--- START ---

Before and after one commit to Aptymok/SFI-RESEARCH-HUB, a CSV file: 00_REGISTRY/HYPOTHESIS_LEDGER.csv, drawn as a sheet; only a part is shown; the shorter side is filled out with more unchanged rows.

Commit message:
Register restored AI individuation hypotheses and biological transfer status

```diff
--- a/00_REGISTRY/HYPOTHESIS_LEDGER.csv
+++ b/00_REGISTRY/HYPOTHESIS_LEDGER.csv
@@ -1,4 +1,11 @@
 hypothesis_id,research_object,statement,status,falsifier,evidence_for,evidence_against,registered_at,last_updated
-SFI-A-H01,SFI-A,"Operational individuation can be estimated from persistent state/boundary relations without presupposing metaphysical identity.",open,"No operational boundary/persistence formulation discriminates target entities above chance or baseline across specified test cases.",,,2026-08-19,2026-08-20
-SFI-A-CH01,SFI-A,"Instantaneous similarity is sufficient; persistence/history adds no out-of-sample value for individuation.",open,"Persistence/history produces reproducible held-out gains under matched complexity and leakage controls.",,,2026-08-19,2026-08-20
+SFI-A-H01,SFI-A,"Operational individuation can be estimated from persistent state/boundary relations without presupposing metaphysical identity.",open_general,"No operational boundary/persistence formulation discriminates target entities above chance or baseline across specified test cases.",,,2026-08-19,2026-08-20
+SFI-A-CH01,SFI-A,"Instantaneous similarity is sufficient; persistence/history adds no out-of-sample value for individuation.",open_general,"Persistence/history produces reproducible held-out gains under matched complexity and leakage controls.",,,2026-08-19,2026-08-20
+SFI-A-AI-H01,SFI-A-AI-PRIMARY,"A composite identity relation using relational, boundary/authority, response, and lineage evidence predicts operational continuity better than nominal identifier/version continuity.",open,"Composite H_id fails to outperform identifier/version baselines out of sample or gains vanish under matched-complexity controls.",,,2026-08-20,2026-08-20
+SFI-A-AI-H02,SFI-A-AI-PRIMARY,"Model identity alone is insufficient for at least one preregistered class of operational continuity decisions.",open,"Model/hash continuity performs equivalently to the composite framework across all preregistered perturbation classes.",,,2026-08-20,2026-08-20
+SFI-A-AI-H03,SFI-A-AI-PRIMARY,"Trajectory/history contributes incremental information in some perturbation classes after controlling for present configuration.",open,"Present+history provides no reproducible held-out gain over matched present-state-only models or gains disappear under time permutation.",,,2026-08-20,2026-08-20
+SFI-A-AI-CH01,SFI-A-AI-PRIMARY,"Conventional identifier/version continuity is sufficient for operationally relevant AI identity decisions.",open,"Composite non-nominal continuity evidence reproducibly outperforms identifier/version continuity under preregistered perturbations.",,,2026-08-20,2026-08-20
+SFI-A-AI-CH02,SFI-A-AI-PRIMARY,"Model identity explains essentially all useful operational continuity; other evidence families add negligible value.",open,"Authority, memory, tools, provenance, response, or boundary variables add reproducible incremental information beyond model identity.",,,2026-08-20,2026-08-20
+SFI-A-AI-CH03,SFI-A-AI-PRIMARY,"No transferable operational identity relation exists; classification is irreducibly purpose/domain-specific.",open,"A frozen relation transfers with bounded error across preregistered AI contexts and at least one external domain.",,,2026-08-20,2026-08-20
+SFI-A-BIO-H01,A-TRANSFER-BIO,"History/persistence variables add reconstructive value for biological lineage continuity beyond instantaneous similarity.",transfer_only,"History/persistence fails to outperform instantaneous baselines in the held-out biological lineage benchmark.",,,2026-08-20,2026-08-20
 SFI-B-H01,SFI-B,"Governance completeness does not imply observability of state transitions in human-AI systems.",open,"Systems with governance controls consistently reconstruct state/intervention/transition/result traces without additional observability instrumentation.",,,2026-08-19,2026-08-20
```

--- END ---

What you are asked to do: Using the entries, return every line where the word "status" can be found.

Answer section:
Register restored AI individuation hypotheses and biological transfer status
 hypothesis_id,research_object,statement,status,falsifier,evidence_for,evidence_against,registered_at,last_updated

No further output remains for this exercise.